Set down each entry exactly as given; pictures should not appear in the copy.

(Stored dataset items)

#####

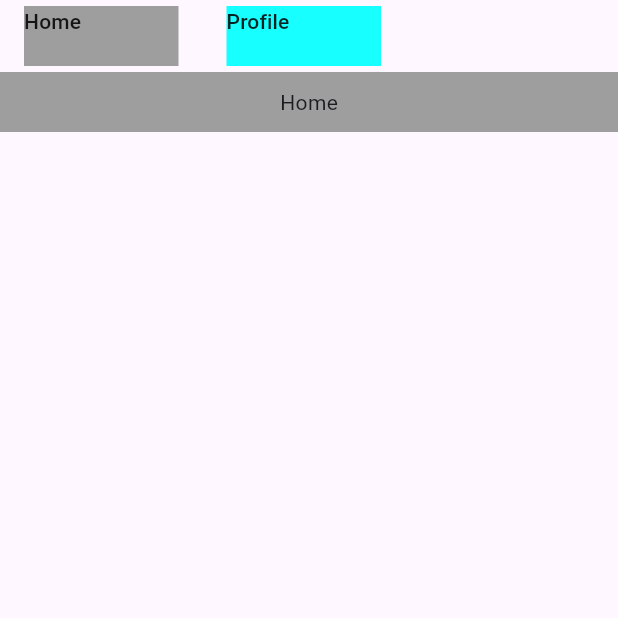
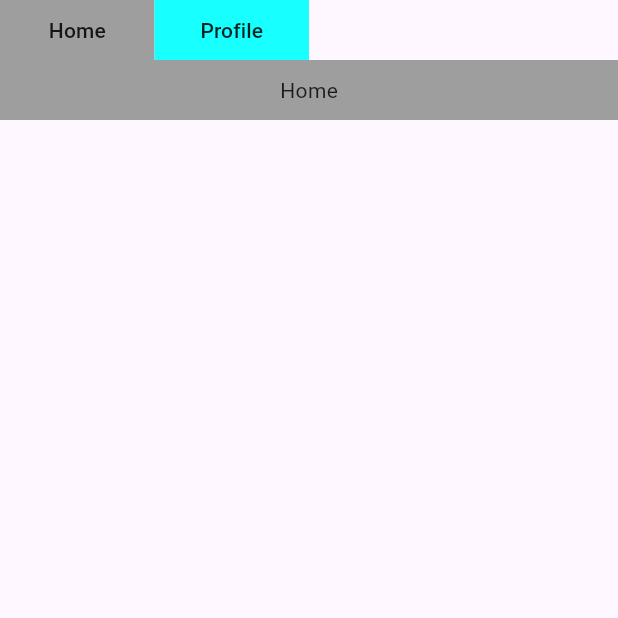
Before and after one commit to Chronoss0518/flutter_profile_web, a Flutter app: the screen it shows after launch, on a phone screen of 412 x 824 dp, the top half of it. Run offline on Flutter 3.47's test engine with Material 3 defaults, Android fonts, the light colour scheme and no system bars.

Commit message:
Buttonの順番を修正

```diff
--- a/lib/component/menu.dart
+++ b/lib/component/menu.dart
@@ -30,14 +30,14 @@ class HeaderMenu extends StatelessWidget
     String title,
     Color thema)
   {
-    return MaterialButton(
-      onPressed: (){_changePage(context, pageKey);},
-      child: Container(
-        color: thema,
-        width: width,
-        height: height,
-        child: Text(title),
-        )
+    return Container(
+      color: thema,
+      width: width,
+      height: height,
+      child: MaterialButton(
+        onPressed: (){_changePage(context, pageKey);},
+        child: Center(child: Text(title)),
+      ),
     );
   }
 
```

#####

The answer ::
Before and after one commit to Chronoss0518/flutter_profile_web, a Flutter app: the screen it shows after launch, on a phone screen of 412 x 824 dp, the top half of it. Run offline on Flutter 3.47's test engine with Material 3 defaults, Android fonts, the light colour scheme and no system bars.

Commit message:
Buttonの順番を修正

```diff
--- a/lib/component/menu.dart
+++ b/lib/component/menu.dart
@@ -30,14 +30,14 @@ class HeaderMenu extends StatelessWidget
     String title,
     Color thema)
   {
-    return MaterialButton(
-      onPressed: (){_changePage(context, pageKey);},
-      child: Container(
-        color: thema,
-        width: width,
-        height: height,
-        child: Text(title),
-        )
+    return Container(
+      color: thema,
+      width: width,
+      height: height,
+      child: MaterialButton(
+        onPressed: (){_changePage(context, pageKey);},
+        child: Center(child: Text(title)),
+      ),
     );
   }
 
```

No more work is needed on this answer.